*** PROVIDED RECORDS ***

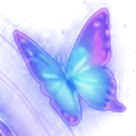
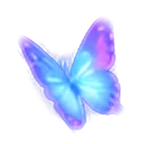
Voice: header speaker toggle, iOS audio unlock + WebAudio playback, Kokoro q8 wasm single-thread w/ progress, speechSynthesis fallback; clean butterfly alpha; no orb hue-rotate (pastel mood glow)

diff --git a/src/lib/kokoroTTS.ts b/src/lib/kokoroTTS.ts
@@ -1,63 +1,135 @@
 /**
- * Kokoro TTS — fully in-browser (kokoro-js, Kokoro-82M ONNX). No key needed.
- * Model is lazy-loaded on first spoken reply and cached (browser cache + in-memory).
- * Audio plays through an <audio> element attached to audioBus so WilsonOrb reacts.
+ * Wilson's voice.
+ * Primary: Kokoro (kokoro-js, Kokoro-82M ONNX q8, WASM, single thread when not cross-origin isolated).
+ * Fallback: Web Speech API (speechSynthesis), best en-US male voice, if Kokoro fails or takes > 20s.
+ * Playback goes through ONE AudioContext unlocked on the first user gesture (required on iOS).
  */
-import { attachAudio, detachAudio, unlockAudioContext } from "./audioBus";
+import { attachNode, getAudioContext, setSpeakingFlag } from "./audioBus";
 
 const MODEL_ID = "onnx-community/Kokoro-82M-v1.0-ONNX";
 const VOICE = "am_echo";
 const SPEED = 1.1;
+const LOAD_TIMEOUT_MS = 20000;
 
 let ttsPromise: Promise<any> | null = null;
-let currentAudio: HTMLAudioElement | null = null;
-let currentUrl: string | null = null;
+let kokoroFailed = false;
+let currentSource: AudioBufferSourceNode | null = null;
+let detachCurrent: (() => void) | null = null;
 let generation = 0;
+let unlocked = false;
 
-export type SpeakResult = "success" | "blocked" | "error" | "skipped";
+export type SpeakResult = "success" | "blocked" | "error" | "skipped" | "fallback";
+export type VoiceStatus = { state: "idle" | "loading" | "ready" | "fallback"; progress: number; reason?: string };
+let status: VoiceStatus = { state: "idle", progress: 0 };
+const statusListeners = new Set<(s: VoiceStatus) => void>();
+function setStatus(s: Partial<VoiceStatus>) { status = { ...status, ...s }; statusListeners.forEach((l) => l(status)); }
+export function getVoiceStatus() { return status; }
+export function subscribeVoiceStatus(l: (s: VoiceStatus) => void) { statusListeners.add(l); return () => { statusListeners.delete(l); }; }
 
 function loadTTS(): Promise<any> {
   if (!ttsPromise) {
+    setStatus({ state: "loading", progress: 0 });
     ttsPromise = (async () => {
+      const t = await import("@huggingface/transformers");
+      const w = (t.env.backends.onnx as any).wasm;
+      if (w && !(globalThis as any).crossOriginIsolated) w.numThreads = 1;
       const { KokoroTTS } = await import("kokoro-js");
-      const hasWebGPU = typeof navigator !== "undefined" && "gpu" in navigator;
-      try {
-        if (hasWebGPU) return await KokoroTTS.from_pretrained(MODEL_ID, { dtype: "fp32", device: "webgpu" });
-      } catch { /* fall back to wasm */ }
-      return await KokoroTTS.from_pretrained(MODEL_ID, { dtype: "q8", device: "wasm" });
-    })().catch((e) => { ttsPromise = null; throw e; });
+      const files: Record<string, { loaded: number; total: number }> = {};
+      const tts = await KokoroTTS.from_pretrained(MODEL_ID, {
+        dtype: "q8",
+        device: "wasm",
+        progress_callback: (p: any) => {
+          if (p?.file && p.total) {
+            files[p.file] = { loaded: p.loaded ?? 0, total: p.total };
+            const tot = Object.values(files).reduce((a, f) => a + f.total, 0);
+            const ld = Object.values(files).reduce((a, f) => a + f.loaded, 0);
+            setStatus({ progress: tot ? Math.min(99, Math.round((ld / tot) * 100)) : 0 });
+          }
+        },
+      } as any);
+      setStatus({ state: "ready", progress: 100 });
+      return tts;
+    })().catch((e) => {
+      console.warn("[voice] Kokoro failed to load, using device voice:", e);
+      kokoroFailed = true;
+      setStatus({ state: "fallback", reason: String(e?.message ?? e) });
+      ttsPromise = null;
+      throw e;
+    });
   }
   return ttsPromise;
 }
 
+/** Call synchronously inside a user gesture (tap send / mic / orb). Unlocks iOS audio + speech. */
+export function primePlayback(): void {
+  const ctx = getAudioContext();
+  if (ctx) {
+    if (ctx.state !== "running") void ctx.resume().catch(() => {});
+    if (!unlocked) {
+      try {
+        const buf = ctx.createBuffer(1, 1, 22050);
+        const src = ctx.createBufferSource();
+        src.buffer = buf; src.connect(ctx.destination); src.start(0);
+      } catch { /* ignore */ }
+    }
+  }
+  if (!unlocked && typeof speechSynthesis !== "undefined") {
+    try { const u = new SpeechSynthesisUtterance(" "); u.volume = 0; speechSynthesis.speak(u); } catch { /* ignore */ }
+  }
+  unlocked = true;
+  if (!ttsPromise && !kokoroFailed) void loadTTS().catch(() => {}); // start downloading early
+}
+
 export function stopSpeaking(): void {
   generation++;
-  if (currentAudio) {
-    currentAudio.pause();
-    detachAudio(currentAudio);
-    currentAudio = null;
-  }
-  if (currentUrl) {
-    URL.revokeObjectURL(currentUrl);
-    currentUrl = null;
-  }
+  try { currentSource?.stop(); } catch { /* ignore */ }
+  currentSource = null;
+  detachCurrent?.(); detachCurrent = null;
+  if (typeof speechSynthesis !== "undefined") { try { speechSynthesis.cancel(); } catch { /* ignore */ } }
+  setSpeakingFlag(false);
 }
 
-/** Call from a user gesture (send/mic click) so iOS/Safari allow playback later. */
-export function primePlayback(): void {
-  void unlockAudioContext();
-}
-
-function toSpeakable(text: string): string {
+/** Strip markdown, emoji, tags so only clean words are spoken. */
+export function toSpeakable(text: string): string {
   return text
     .replace(/```[\s\S]*?```/g, " ")
     .replace(/`([^`]+)`/g, "$1")
     .replace(/!\[[^\]]*\]\([^)]*\)/g, "")
     .replace(/\[([^\]]+)\]\([^)]*\)/g, "$1")
-    .replace(/[*_#>~|]/g, "")
+    .replace(/https?:\/\/\S+/g, "")
+    .replace(/[\p{Extended_Pictographic}\u{FE0F}\u{200D}]/gu, "")
+    .replace(/[*_#>~|<>{}\[\]]/g, "")
     .replace(/\s+/g, " ")
     .trim()
     .slice(0, 1500);
+}
+
+function pickVoice(): SpeechSynthesisVoice | null {
+  const vs = speechSynthesis.getVoices().filter((v) => /^en(-|_)?US/i.test(v.lang) || v.lang === "en-US");
+  const pool = vs.length ? vs : speechSynthesis.getVoices().filter((v) => v.lang.startsWith("en"));
+  const male = /(aaron|evan|nathan|tom|alex|fred|daniel|arthur|reed|rocko|ralph|guy|david|mark|christopher|eric|male)/i;
+  const score = (v: SpeechSynthesisVoice) =>
+    (/premium/i.test(v.name) || /premium/i.test(v.voiceURI) ? 40 : 0) +
+    (/enhanced/i.test(v.name) || /enhanced/i.test(v.voiceURI) ? 30 : 0) +
+    (male.test(v.name) ? 20 : 0) + (v.localService ? 5 : 0) + (/google us english/i.test(v.name) ? 8 : 0);
+  return pool.sort((a, b) => score(b) - score(a))[0] ?? null;
+}
+
+function speakFallback(text: string, speed: number, my: number): Promise<SpeakResult> {
+  return new Promise((resolve) => {
+    if (typeof speechSynthesis === "undefined") return resolve("error");
+    const u = new SpeechSynthesisUtterance(text);
+    const v = pickVoice();
+    if (v) u.voice = v;
+    u.lang = v?.lang ?? "en-US";
+    u.rate = Math.max(0.8, Math.min(1.3, speed * 0.95));
+    u.pitch = 0.95;
+    u.onstart = () => { if (my === generation) setSpeakingFlag(true); };
+    u.onend = () => { setSpeakingFlag(false); resolve("fallback"); };
+    u.onerror = (e) => { console.warn("[voice] speechSynthesis error", e.error); setSpeakingFlag(false); resolve("error"); };
+    speechSynthesis.cancel();
+    speechSynthesis.speak(u);
+  });
 }
 
 export async function speak(text: string, speed: number = SPEED): Promise<SpeakResult> {
@@ -65,26 +137,41 @@ export async function speak(text: string, speed: number = SPEED): Promise<SpeakR
   const my = generation;
   const speakable = toSpeakable(text);
   if (!speakable) return "skipped";
-  try {
-    const tts = await loadTTS();
-    if (my !== generation) return "skipped";
-    const audioOut = await tts.generate(speakable, { voice: VOICE, speed });
-    if (my !== generation) return "skipped";
-    const blob: Blob = audioOut.toBlob();
-    currentUrl = URL.createObjectURL(blob);
-    const audio = new Audio(currentUrl);
-    currentAudio = audio;
-    audio.addEventListener("ended", () => { if (currentAudio === audio) stopSpeaking(); });
-    attachAudio(audio);
+
+  let tts: any = null;
+  if (!kokoroFailed) {
     try {
-      await audio.play();
-      return "success";
+      tts = await Promise.race([
+        loadTTS(),
+        new Promise((_, rej) => setTimeout(() => rej(new Error("Kokoro load timeout (20s)")), LOAD_TIMEOUT_MS)),
+      ]);
     } catch (e) {
-      detachAudio(audio);
-      return (e as Error).name === "NotAllowedError" ? "blocked" : "error";
+      console.warn("[voice] using device voice this time:", (e as Error).message);
+      if (status.state !== "ready" && status.state !== "loading") setStatus({ state: "fallback", reason: (e as Error).message });
     }
+  }
+  if (my !== generation) return "skipped";
+  if (!tts) return speakFallback(speakable, speed, my);
+
+  try {
+    const out = await tts.generate(speakable, { voice: VOICE, speed });
+    if (my !== generation) return "skipped";
+    const ctx = getAudioContext();
+    if (!ctx) return speakFallback(speakable, speed, my);
+    if (ctx.state !== "running") { try { await ctx.resume(); } catch { /* ignore */ } }
+    const samples: Float32Array = out.audio;
+    const buf = ctx.createBuffer(1, samples.length, out.sampling_rate);
+    buf.copyToChannel(samples as Float32Array<ArrayBuffer>, 0);
+    const src = ctx.createBufferSource();
+    src.buffer = buf;
+    currentSource = src;
+    detachCurrent = attachNode(src);
+    src.onended = () => { if (currentSource === src) { detachCurrent?.(); detachCurrent = null; currentSource = null; } };
+    src.start();
+    if (ctx.state !== "running") { console.warn("[voice] AudioContext not running:", ctx.state); return speakFallback(speakable, speed, my); }
+    return "success";
   } catch (e) {
-    console.error("[Kokoro]", e);
-    return "error";
+    console.warn("[voice] Kokoro generate/playback failed, device voice:", e);
+    return speakFallback(speakable, speed, my);
   }
 }

diff --git a/src/App.tsx b/src/App.tsx
@@ -17,7 +17,7 @@ import {
   buildMemoryContext, parseAndStripTags, stripTagsForDisplay, makeTitle, newId,
   type StoredThread, type StoredMessage, type WilsonVibe, type WilsonSettings,
 } from "./memory/LocalMemory";
-import { speak, stopSpeaking, primePlayback } from "./lib/kokoroTTS";
+import { speak, stopSpeaking, primePlayback, subscribeVoiceStatus, getVoiceStatus, type VoiceStatus } from "./lib/kokoroTTS";
 import { emitRipple } from "./lib/listeningBus";
 import { useSpeechToText } from "./hooks/useSpeechToText";
 import { startCapture, stopCapture, embedSpeaker } from "./lib/voiceCapture";
@@ -91,6 +91,8 @@ export default function App() {
   useEffect(() => { voiceCtxRef.current.name = speakerProfile?.name ?? ""; }, [speakerProfile?.name]);
   const [showSettings, setShowSettings] = useState(false);
   const [fieldOpen, setFieldOpen] = useState(false);
+  const [voiceStatus, setVoiceStatus] = useState<VoiceStatus>(() => getVoiceStatus());
+  useEffect(() => subscribeVoiceStatus(setVoiceStatus), []);
   const [showInstallHint, setShowInstallHint] = useState(() => {
     try {
       const ua = navigator.userAgent;
@@ -523,6 +525,15 @@ export default function App() {
             <h1 className="wl-title text-[19px] tracking-[0.28em] text-violet-900/80">WILSON</h1>
           </div>
           <div className="flex items-center justify-end gap-1 -mr-1.5">
+            <button
+              type="button"
+              onClick={() => { primePlayback(); if (settings.voiceEnabled) stopSpeaking(); setSettings((s) => ({ ...s, voiceEnabled: !s.voiceEnabled })); }}
+              className="p-1 rounded-full text-violet-500/80 hover:bg-violet-50/80 touch-manipulation"
+              aria-label={settings.voiceEnabled ? "Mute Wilson's voice" : "Turn on Wilson's voice"}
+              title={settings.voiceEnabled ? "Voice on" : "Voice off"}
+            >
+              {settings.voiceEnabled ? <Volume2 className="w-[15px] h-[15px]" /> : <VolumeX className="w-[15px] h-[15px]" />}
+            </button>
             <span className="flex items-center gap-1 px-2 py-0.5 rounded-full glass text-[9px] whitespace-nowrap text-violet-700/70">
               <span className="w-1.5 h-1.5 rounded-full bg-emerald-400" />Always with you
             </span>
@@ -645,7 +656,7 @@ export default function App() {
                 className="relative mb-20"
               >
                 <div className="relative">
-                  <WilsonOrb size="lg" vibe={vibe} isThinking={thinking} interactive onLongPress={() => { if (!stt.listening && stt.supported) { primePlayback(); stopSpeaking(); if (settings.voiceRecognition || settings.emotionDetection) void startCapture().catch(() => {}); stt.toggle(); } }} />
+                  <WilsonOrb size="lg" vibe={vibe} isThinking={thinking} interactive onTap={primePlayback} onLongPress={() => { if (!stt.listening && stt.supported) { primePlayback(); stopSpeaking(); if (settings.voiceRecognition || settings.emotionDetection) void startCapture().catch(() => {}); stt.toggle(); } }} />
                 </div>
               </motion.div>
 
@@ -796,6 +807,9 @@ export default function App() {
             )}
             {settings.showHeard && settings.emotionDetection && heard && (
               <p className="mb-1 px-2 text-[11px] text-violet-500/60">Heard: {heard.tag} ({Math.round(heard.confidence * 100)}%)</p>
+            )}
+            {settings.voiceEnabled && voiceStatus.state === "loading" && (
+              <p className="mb-1.5 px-2 text-[12px] text-violet-600/70">Wilson's voice is loading… {voiceStatus.progress}%</p>
             )}
             {showInstallHint && (
               <div className="mb-2 mx-1 flex items-center gap-2 rounded-2xl glass px-3 py-2 text-[13px] text-violet-800/80">

diff --git a/src/components/WilsonOrb.tsx b/src/components/WilsonOrb.tsx
@@ -12,6 +12,7 @@ interface WilsonOrbProps {
   vibe?: WilsonVibe;
   interactive?: boolean;
   onLongPress?: () => void;
+  onTap?: () => void;
 }
 
 const sizeMap = {
@@ -29,8 +30,17 @@ const vibeHue: Record<WilsonVibe, number> = {
   dreaming: 160,
 };
 
+// Pastel mood glow only (no hue-rotation of the orb image, never green)
+const moodColor: Record<WilsonVibe, string> = {
+  neutral: "rgba(196, 160, 255, 0.55)",
+  excited: "rgba(255, 150, 210, 0.6)",
+  calm: "rgba(150, 215, 255, 0.55)",
+  tired: "rgba(200, 180, 240, 0.45)",
+  dreaming: "rgba(255, 215, 150, 0.55)",
+};
+
 const WilsonOrb = React.forwardRef<HTMLDivElement, WilsonOrbProps>(
-  ({ isThinking = false, speaking, size = "md", vibe = "neutral", interactive = false, onLongPress }, ref) => {
+  ({ isThinking = false, speaking, size = "md", vibe = "neutral", interactive = false, onLongPress, onTap }, ref) => {
     const { speaking: audioSpeaking, amplitude } = useWilsonAudio();
     const [listening, setListening] = useState<boolean>(getListening());
     const [rippleKey, setRippleKey] = useState(0);
@@ -131,6 +141,7 @@ const WilsonOrb = React.forwardRef<HTMLDivElement, WilsonOrbProps>(
             if (pressTimer.current) window.clearTimeout(pressTimer.current);
             pressTimer.current = null;
             if (!longPressed.current) {
+              onTap?.();
               enableTilt();
               emitRipple();
               setPulse((k) => k + 1);
@@ -158,6 +169,7 @@ const WilsonOrb = React.forwardRef<HTMLDivElement, WilsonOrbProps>(
         style={
           {
             "--wilson-vibe-hue": `${vibeHue[vibe]}`,
+            "--wl-mood": moodColor[vibe],
             "--wilson-parallax-x": `${parallax.x}px`,
             "--wilson-parallax-y": `${parallax.y}px`,
           } as React.CSSProperties

diff --git a/src/lib/audioBus.ts b/src/lib/audioBus.ts
@@ -159,3 +159,38 @@ export async function unlockAudioContext(): Promise<void> {
     }
   }
 }
+
+/* ---- Web Audio node playback (iOS-safe: one context, unlocked on first gesture) ---- */
+export function getAudioContext(): AudioContext | null {
+  return ensureContext();
+}
+
+/** Route a source node through the analyser so the orb reacts; returns a detach fn. */
+export function attachNode(node: AudioNode): () => void {
+  const ctx = ensureContext();
+  if (!ctx) return () => {};
+  if (!analyser) {
+    analyser = ctx.createAnalyser();
+    analyser.fftSize = 512;
+    analyser.smoothingTimeConstant = 0.6;
+    dataArray = new Uint8Array(analyser.fftSize);
+    analyser.connect(ctx.destination);
+  } else {
+    try { analyser.connect(ctx.destination); } catch { /* already */ }
+  }
+  node.connect(analyser);
+  speaking = true;
+  emit();
+  startLoop();
+  return () => {
+    try { node.disconnect(); } catch { /* ignore */ }
+    speaking = false;
+    stopLoop();
+  };
+}
+
+/** Fake speaking state (for speechSynthesis fallback, which has no audio graph). */
+export function setSpeakingFlag(v: boolean): void {
+  speaking = v;
+  if (!v) stopLoop(); else emit();
+}

diff --git a/src/index.css b/src/index.css
@@ -457,3 +457,10 @@ html:not(.dark) .wl-bgimg::after { content: ""; position: absolute; inset: 0; ba
 .wilson-orb-float { z-index: 1; }
 .wl-orb-platform { bottom: -38% !important; height: 38% !important; width: 150% !important; }
 .wl-orb-bflies { inset: -22% -42% -10% -42% !important; }
+
+/* Fix: never hue-rotate the orb image. Mood = pastel glow; thinking = shimmer + slow breathing */
+.wl-orb-img { filter: drop-shadow(0 0 calc(10px + var(--wilson-amp-glow) * 22px) var(--wl-mood, rgba(196,160,255,.55))) !important; }
+.wl-orb-ring { box-shadow: 0 0 14px var(--wl-mood, rgba(200,170,255,.35)) !important; }
+.wilson-orb-shell--thinking .wl-orb-img { animation: wl-orb-think 2.8s ease-in-out infinite !important; }
+@keyframes wl-orb-think { 0%,100% { transform: scale(1) rotate(-1deg); opacity: .96; } 50% { transform: scale(1.035) rotate(1.5deg); opacity: 1; } }
+.wilson-orb-shimmer { background: linear-gradient(100deg, transparent 20%, rgba(255,255,255,.35) 50%, transparent 80%) !important; border-radius: 9999px; mix-blend-mode: soft-light; }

*** End of PROVIDED RECORDS ***

◆ **WHAT YOU ARE ASKED TO DO**
Look through the records and gather each line with the word "rounded".

◆ **ANSWER BELOW**
+              className="p-1 rounded-full text-violet-500/80 hover:bg-violet-50/80 touch-manipulation"
             <span className="flex items-center gap-1 px-2 py-0.5 rounded-full glass text-[9px] whitespace-nowrap text-violet-700/70">
               <span className="w-1.5 h-1.5 rounded-full bg-emerald-400" />Always with you
               <div className="mb-2 mx-1 flex items-center gap-2 rounded-2xl glass px-3 py-2 text-[13px] text-violet-800/80">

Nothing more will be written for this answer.